“Personnel cuts will likely increase class sizes to 60 to 80 and the ensuing exodus may destroy all academic math programs within one to two years,” she said, adding that losing the faculty would make it nearly impossible to cover all math courses, and compound the state’s ongoing teacher shortage.

Gee responded that while he loved her passion and views the field as a critical component of the university, he doesn’t believe every aspect of math is essential.

Marisa Porco, a second-year graduate student in the mathematics program, noted that the loss of graduate students will mean fewer teaching assistants, like herself, to teach small courses. She is a TA for two calculus courses.

“I’ve seen working in groups in smaller classes, and I’ve seen lecturing in lecture halls. And students really do respond better to the smaller class sizes and more interaction with their professor,” she said.  

In smaller classes, they ask her more questions.

“They’re all talking to each other, kind of bouncing ideas off of each other,” she said. “And I can tell that they’re learning a lot.”
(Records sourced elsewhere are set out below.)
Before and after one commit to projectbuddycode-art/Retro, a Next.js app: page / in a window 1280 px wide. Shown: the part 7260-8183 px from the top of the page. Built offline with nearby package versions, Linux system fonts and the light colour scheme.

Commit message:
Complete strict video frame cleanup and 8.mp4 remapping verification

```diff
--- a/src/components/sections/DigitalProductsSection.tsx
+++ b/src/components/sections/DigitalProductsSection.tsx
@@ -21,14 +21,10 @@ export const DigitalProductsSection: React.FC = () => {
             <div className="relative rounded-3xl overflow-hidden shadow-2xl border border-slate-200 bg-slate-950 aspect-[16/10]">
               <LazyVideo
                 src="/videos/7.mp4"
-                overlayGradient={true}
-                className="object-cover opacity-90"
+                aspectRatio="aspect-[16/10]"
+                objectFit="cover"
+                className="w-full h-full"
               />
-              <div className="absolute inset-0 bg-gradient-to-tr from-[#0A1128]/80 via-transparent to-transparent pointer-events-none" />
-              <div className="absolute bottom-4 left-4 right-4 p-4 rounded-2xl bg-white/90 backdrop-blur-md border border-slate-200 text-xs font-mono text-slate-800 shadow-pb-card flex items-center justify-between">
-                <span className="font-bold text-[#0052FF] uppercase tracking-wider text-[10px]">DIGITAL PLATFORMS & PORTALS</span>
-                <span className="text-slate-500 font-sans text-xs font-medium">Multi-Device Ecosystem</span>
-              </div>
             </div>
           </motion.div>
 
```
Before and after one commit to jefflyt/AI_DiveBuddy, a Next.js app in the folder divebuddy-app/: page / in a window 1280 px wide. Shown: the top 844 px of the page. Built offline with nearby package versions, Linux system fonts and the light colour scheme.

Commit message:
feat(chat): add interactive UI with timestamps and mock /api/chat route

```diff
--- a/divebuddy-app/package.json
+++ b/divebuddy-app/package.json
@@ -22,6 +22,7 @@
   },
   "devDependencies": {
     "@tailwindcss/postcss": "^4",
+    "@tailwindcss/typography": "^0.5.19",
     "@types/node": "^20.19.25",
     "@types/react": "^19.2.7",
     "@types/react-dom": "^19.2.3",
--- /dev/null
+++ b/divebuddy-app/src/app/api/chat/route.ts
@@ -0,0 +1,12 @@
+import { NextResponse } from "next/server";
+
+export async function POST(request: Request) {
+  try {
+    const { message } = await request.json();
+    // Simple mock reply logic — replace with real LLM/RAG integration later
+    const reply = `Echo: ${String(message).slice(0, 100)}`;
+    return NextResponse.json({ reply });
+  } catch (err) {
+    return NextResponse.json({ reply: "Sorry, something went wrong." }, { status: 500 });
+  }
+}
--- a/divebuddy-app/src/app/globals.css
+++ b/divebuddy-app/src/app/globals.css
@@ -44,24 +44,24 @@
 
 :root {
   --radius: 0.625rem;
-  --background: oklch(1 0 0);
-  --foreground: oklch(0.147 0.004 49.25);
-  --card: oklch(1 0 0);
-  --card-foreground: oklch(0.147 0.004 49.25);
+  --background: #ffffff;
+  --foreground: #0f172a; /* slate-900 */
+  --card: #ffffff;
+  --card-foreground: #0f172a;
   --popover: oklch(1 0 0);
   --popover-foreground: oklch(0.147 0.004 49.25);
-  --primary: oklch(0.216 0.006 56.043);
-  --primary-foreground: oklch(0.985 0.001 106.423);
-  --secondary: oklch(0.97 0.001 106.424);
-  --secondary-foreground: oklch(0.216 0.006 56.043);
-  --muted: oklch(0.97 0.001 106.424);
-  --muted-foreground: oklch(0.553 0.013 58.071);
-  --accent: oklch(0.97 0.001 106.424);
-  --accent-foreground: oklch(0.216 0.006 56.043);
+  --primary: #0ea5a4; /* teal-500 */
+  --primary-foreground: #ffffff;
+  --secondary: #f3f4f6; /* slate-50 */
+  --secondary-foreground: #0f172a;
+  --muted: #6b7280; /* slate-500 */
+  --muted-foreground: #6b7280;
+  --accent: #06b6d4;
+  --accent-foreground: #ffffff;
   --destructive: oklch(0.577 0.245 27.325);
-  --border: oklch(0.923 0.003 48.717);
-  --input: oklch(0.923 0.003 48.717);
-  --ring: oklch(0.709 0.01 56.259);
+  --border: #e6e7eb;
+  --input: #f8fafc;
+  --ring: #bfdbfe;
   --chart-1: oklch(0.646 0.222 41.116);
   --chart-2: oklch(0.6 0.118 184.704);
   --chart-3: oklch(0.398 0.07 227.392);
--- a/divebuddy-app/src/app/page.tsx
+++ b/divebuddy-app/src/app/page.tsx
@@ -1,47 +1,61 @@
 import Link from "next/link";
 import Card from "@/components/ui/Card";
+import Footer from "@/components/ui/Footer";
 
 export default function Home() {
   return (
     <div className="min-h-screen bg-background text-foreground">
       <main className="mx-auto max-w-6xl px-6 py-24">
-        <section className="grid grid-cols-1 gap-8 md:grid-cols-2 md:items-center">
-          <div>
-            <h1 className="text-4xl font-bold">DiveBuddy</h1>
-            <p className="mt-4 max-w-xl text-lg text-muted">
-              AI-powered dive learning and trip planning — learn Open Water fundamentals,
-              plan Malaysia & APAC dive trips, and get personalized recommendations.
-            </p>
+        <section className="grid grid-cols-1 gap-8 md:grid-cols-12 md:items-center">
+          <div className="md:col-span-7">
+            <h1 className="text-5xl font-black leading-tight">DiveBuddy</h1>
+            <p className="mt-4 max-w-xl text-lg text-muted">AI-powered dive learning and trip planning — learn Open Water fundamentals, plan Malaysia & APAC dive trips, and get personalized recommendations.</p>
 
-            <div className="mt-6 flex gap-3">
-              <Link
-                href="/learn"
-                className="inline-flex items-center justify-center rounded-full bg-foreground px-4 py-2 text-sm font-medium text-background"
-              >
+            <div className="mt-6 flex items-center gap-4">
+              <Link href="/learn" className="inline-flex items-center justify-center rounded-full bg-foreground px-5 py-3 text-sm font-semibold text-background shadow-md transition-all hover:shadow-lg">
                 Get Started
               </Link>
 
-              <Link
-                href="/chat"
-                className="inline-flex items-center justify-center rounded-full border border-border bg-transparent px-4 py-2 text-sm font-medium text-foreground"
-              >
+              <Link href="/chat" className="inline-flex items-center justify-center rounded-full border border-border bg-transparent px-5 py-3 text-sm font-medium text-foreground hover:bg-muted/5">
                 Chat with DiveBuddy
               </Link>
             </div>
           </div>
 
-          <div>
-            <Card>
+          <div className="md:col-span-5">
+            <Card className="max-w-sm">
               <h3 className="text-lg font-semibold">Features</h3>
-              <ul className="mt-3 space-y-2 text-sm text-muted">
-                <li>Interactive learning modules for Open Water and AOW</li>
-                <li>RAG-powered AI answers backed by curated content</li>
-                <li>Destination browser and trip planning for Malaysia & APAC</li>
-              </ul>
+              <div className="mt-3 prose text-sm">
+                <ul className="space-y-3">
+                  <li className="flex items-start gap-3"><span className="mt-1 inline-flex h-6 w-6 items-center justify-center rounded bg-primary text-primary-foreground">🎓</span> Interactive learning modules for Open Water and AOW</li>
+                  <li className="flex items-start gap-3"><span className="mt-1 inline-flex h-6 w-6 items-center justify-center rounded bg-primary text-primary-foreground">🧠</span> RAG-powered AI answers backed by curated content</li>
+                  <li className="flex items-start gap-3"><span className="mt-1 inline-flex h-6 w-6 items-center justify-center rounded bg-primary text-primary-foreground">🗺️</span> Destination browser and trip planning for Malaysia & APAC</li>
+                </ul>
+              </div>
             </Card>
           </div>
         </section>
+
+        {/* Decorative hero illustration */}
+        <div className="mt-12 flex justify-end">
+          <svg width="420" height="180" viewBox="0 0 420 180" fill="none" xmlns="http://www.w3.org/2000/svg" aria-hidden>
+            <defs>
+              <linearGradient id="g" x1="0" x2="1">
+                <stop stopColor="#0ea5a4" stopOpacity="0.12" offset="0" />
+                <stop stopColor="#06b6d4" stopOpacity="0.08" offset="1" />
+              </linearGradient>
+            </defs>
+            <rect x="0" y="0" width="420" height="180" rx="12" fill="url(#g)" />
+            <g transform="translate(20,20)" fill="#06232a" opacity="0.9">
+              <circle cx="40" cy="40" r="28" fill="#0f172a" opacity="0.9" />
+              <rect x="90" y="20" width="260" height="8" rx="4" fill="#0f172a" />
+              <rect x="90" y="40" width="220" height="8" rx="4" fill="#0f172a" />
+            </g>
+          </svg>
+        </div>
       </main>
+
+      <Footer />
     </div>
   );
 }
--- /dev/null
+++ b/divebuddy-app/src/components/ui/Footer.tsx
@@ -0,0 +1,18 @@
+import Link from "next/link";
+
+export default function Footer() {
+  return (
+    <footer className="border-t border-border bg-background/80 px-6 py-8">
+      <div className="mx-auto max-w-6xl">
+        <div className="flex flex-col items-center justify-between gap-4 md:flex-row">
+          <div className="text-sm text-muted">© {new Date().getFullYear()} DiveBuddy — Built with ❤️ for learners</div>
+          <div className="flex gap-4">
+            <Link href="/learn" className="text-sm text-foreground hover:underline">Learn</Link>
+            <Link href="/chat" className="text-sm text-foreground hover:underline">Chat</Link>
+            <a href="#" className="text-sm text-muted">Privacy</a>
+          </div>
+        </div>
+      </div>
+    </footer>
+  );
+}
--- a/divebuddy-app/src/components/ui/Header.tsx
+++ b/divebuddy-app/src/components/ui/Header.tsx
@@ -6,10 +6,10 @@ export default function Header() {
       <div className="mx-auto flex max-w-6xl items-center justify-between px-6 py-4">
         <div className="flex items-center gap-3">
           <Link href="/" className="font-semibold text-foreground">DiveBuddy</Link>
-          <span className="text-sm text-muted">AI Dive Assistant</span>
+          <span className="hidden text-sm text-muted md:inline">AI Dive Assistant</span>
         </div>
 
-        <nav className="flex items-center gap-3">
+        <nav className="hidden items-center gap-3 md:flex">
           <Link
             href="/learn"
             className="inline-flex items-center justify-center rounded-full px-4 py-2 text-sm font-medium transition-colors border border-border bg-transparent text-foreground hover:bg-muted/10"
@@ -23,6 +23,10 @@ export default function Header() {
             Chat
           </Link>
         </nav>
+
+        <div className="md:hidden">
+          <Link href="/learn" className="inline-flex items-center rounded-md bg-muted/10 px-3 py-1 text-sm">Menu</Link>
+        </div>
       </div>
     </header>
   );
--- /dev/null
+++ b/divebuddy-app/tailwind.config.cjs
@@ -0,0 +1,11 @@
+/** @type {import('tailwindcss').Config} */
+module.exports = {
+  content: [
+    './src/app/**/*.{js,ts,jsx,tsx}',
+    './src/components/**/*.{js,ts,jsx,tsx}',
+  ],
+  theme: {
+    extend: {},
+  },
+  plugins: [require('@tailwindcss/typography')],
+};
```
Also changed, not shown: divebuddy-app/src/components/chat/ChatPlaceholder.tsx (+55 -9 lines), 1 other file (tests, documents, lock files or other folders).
In larger classes Porco served as TA for, she said students were on their phones.

The WVU Department of World Languages, Literatures and Linguistics was originally slated to be cut completely – all 24 faculty positions would be eliminated. Following widespread criticism, the current plan is for five professors to remain to teach some Spanish and Chinese language courses.

Jonah Katz, an associate professor of linguistics in WVU’s world language department, is losing his position. He referred to WVU as a “disaster area.”

“The school has failed, essentially,” he said.

WVU researchers Breann Tennyson, an undergraduate in communication sciences and disorders, Jonah Katz, associate professor of linguistics, and Taya Sullivan, a dual major in neuroscience and Spanish, test recording setups and room acoustics by inspecting waveforms and spectrograms of voices. Katz is one of the professors losing his position as WVU makes budget cuts. (WVU Photo/Brian Persinger)

Katz said that while some students may still take Spanish or Chinese courses, there won’t be enough classes remaining to let them achieve the proficiency that employers looking for bilingual employees require. He noted that bilingual employees are especially valuable in medical professions.

He said students will also lose out on upper-level language courses that broaden students’ perspectives by delving more into other countries’ customs and culture — the sort of learning experience that might not necessarily result in a job offer or a pay bump. That, Katz said, is a blind spot in administrators’ approach. 

“I think they’re focusing on professional tasks in West Virginia that they find valuable,” he said. 

Erin Beck is Mountain State Spotlight's Community Watchdog Reporter.